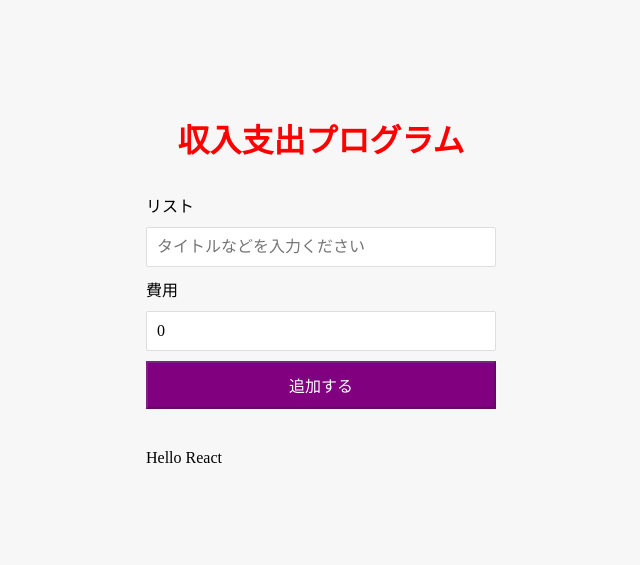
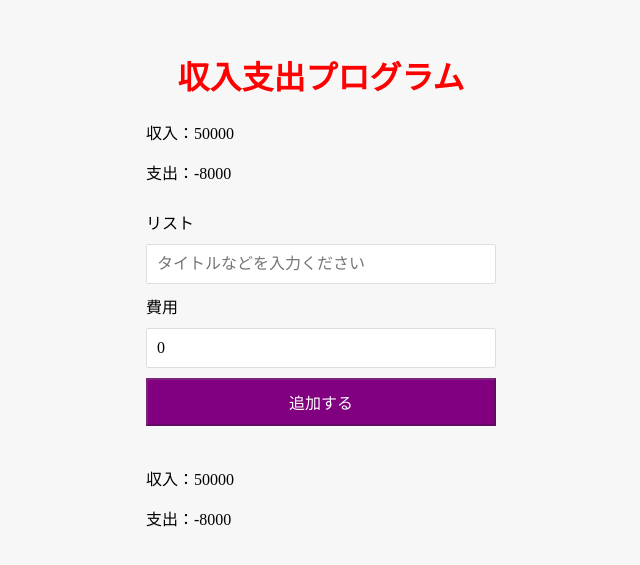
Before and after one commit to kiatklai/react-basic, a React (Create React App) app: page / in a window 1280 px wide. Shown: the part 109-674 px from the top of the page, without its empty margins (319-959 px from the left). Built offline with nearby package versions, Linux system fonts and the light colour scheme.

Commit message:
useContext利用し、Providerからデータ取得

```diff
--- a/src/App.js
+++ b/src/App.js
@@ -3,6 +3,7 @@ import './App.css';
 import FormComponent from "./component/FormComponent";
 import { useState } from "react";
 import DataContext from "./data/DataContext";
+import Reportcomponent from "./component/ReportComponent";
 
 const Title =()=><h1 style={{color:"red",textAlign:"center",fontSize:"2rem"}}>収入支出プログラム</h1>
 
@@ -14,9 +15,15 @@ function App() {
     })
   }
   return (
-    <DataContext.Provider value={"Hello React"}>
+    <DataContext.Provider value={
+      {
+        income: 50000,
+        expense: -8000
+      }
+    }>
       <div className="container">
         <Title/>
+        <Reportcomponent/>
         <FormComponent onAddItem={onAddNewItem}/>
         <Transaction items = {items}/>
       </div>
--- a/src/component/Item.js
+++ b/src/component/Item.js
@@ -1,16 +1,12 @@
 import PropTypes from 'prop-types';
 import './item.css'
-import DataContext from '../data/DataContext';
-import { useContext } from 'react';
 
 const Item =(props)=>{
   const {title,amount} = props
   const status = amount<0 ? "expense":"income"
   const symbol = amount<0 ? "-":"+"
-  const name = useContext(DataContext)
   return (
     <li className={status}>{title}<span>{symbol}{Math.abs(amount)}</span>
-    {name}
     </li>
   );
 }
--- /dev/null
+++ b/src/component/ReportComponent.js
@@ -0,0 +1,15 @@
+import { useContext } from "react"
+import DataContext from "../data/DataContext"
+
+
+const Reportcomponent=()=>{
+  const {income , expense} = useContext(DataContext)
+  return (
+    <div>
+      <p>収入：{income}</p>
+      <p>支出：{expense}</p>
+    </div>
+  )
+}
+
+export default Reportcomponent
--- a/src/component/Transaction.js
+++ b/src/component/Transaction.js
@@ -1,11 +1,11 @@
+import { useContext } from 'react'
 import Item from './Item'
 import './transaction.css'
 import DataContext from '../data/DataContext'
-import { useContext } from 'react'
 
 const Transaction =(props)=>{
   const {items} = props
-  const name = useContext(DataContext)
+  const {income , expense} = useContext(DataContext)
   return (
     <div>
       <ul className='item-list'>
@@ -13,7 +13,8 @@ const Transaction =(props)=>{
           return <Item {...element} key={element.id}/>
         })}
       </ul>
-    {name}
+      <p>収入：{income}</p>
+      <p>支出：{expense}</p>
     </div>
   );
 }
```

★ ★ ★ ★ ★

* _Exercise_
When you reproduce the entries above, keep every word exactly and leave out each picture.

* _Solution to this task_
Before and after one commit to kiatklai/react-basic, a React (Create React App) app: page / in a window 1280 px wide. Shown: the part 109-674 px from the top of the page, without its empty margins (319-959 px from the left). Built offline with nearby package versions, Linux system fonts and the light colour scheme.

Commit message:
useContext利用し、Providerからデータ取得

```diff
--- a/src/App.js
+++ b/src/App.js
@@ -3,6 +3,7 @@ import './App.css';
 import FormComponent from "./component/FormComponent";
 import { useState } from "react";
 import DataContext from "./data/DataContext";
+import Reportcomponent from "./component/ReportComponent";
 
 const Title =()=><h1 style={{color:"red",textAlign:"center",fontSize:"2rem"}}>収入支出プログラム</h1>
 
@@ -14,9 +15,15 @@ function App() {
     })
   }
   return (
-    <DataContext.Provider value={"Hello React"}>
+    <DataContext.Provider value={
+      {
+        income: 50000,
+        expense: -8000
+      }
+    }>
       <div className="container">
         <Title/>
+        <Reportcomponent/>
         <FormComponent onAddItem={onAddNewItem}/>
         <Transaction items = {items}/>
       </div>
--- a/src/component/Item.js
+++ b/src/component/Item.js
@@ -1,16 +1,12 @@
 import PropTypes from 'prop-types';
 import './item.css'
-import DataContext from '../data/DataContext';
-import { useContext } from 'react';
 
 const Item =(props)=>{
   const {title,amount} = props
   const status = amount<0 ? "expense":"income"
   const symbol = amount<0 ? "-":"+"
-  const name = useContext(DataContext)
   return (
     <li className={status}>{title}<span>{symbol}{Math.abs(amount)}</span>
-    {name}
     </li>
   );
 }
--- /dev/null
+++ b/src/component/ReportComponent.js
@@ -0,0 +1,15 @@
+import { useContext } from "react"
+import DataContext from "../data/DataContext"
+
+
+const Reportcomponent=()=>{
+  const {income , expense} = useContext(DataContext)
+  return (
+    <div>
+      <p>収入：{income}</p>
+      <p>支出：{expense}</p>
+    </div>
+  )
+}
+
+export default Reportcomponent
--- a/src/component/Transaction.js
+++ b/src/component/Transaction.js
@@ -1,11 +1,11 @@
+import { useContext } from 'react'
 import Item from './Item'
 import './transaction.css'
 import DataContext from '../data/DataContext'
-import { useContext } from 'react'
 
 const Transaction =(props)=>{
   const {items} = props
-  const name = useContext(DataContext)
+  const {income , expense} = useContext(DataContext)
   return (
     <div>
       <ul className='item-list'>
@@ -13,7 +13,8 @@ const Transaction =(props)=>{
           return <Item {...element} key={element.id}/>
         })}
       </ul>
-    {name}
+      <p>収入：{income}</p>
+      <p>支出：{expense}</p>
     </div>
   );
 }
```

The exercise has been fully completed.